## WHAT THE TASK ASKS
A verbatim reproduction of every entry is the expected answer.

** RECORDS SUPPLIED follows **

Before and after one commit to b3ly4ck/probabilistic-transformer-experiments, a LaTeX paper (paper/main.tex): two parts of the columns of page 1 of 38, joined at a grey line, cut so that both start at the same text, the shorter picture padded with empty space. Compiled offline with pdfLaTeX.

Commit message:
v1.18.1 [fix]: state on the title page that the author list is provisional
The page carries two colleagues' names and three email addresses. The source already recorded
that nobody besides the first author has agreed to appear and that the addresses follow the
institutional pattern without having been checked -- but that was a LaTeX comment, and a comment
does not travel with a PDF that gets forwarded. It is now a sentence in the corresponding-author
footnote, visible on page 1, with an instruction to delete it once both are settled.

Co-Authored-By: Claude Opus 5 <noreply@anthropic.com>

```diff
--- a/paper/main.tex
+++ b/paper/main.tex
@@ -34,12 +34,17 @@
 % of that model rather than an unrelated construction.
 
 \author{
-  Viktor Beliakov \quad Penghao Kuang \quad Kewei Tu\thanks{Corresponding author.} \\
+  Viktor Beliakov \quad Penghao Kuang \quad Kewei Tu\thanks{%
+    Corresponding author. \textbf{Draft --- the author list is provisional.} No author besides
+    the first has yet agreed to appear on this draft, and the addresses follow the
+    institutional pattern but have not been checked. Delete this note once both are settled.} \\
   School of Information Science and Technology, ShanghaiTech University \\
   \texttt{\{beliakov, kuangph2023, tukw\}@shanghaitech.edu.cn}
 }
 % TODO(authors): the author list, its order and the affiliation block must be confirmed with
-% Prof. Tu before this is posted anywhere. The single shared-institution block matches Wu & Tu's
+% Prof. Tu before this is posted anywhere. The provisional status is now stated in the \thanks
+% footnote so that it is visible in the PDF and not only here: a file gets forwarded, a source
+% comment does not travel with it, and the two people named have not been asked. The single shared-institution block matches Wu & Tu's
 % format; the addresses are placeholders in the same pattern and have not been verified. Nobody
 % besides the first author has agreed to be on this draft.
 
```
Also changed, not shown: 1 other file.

** End of RECORDS SUPPLIED **

## RESPONSE AREA
Before and after one commit to b3ly4ck/probabilistic-transformer-experiments, a LaTeX paper (paper/main.tex): two parts of the columns of page 1 of 38, joined at a grey line, cut so that both start at the same text, the shorter picture padded with empty space. Compiled offline with pdfLaTeX.

Commit message:
v1.18.1 [fix]: state on the title page that the author list is provisional
The page carries two colleagues' names and three email addresses. The source already recorded
that nobody besides the first author has agreed to appear and that the addresses follow the
institutional pattern without having been checked -- but that was a LaTeX comment, and a comment
does not travel with a PDF that gets forwarded. It is now a sentence in the corresponding-author
footnote, visible on page 1, with an instruction to delete it once both are settled.

Co-Authored-By: Claude Opus 5 <noreply@anthropic.com>

```diff
--- a/paper/main.tex
+++ b/paper/main.tex
@@ -34,12 +34,17 @@
 % of that model rather than an unrelated construction.
 
 \author{
-  Viktor Beliakov \quad Penghao Kuang \quad Kewei Tu\thanks{Corresponding author.} \\
+  Viktor Beliakov \quad Penghao Kuang \quad Kewei Tu\thanks{%
+    Corresponding author. \textbf{Draft --- the author list is provisional.} No author besides
+    the first has yet agreed to appear on this draft, and the addresses follow the
+    institutional pattern but have not been checked. Delete this note once both are settled.} \\
   School of Information Science and Technology, ShanghaiTech University \\
   \texttt{\{beliakov, kuangph2023, tukw\}@shanghaitech.edu.cn}
 }
 % TODO(authors): the author list, its order and the affiliation block must be confirmed with
-% Prof. Tu before this is posted anywhere. The single shared-institution block matches Wu & Tu's
+% Prof. Tu before this is posted anywhere. The provisional status is now stated in the \thanks
+% footnote so that it is visible in the PDF and not only here: a file gets forwarded, a source
+% comment does not travel with it, and the two people named have not been asked. The single shared-institution block matches Wu & Tu's
 % format; the addresses are placeholders in the same pattern and have not been verified. Nobody
 % besides the first author has agreed to be on this draft.
 
```
Also changed, not shown: 1 other file.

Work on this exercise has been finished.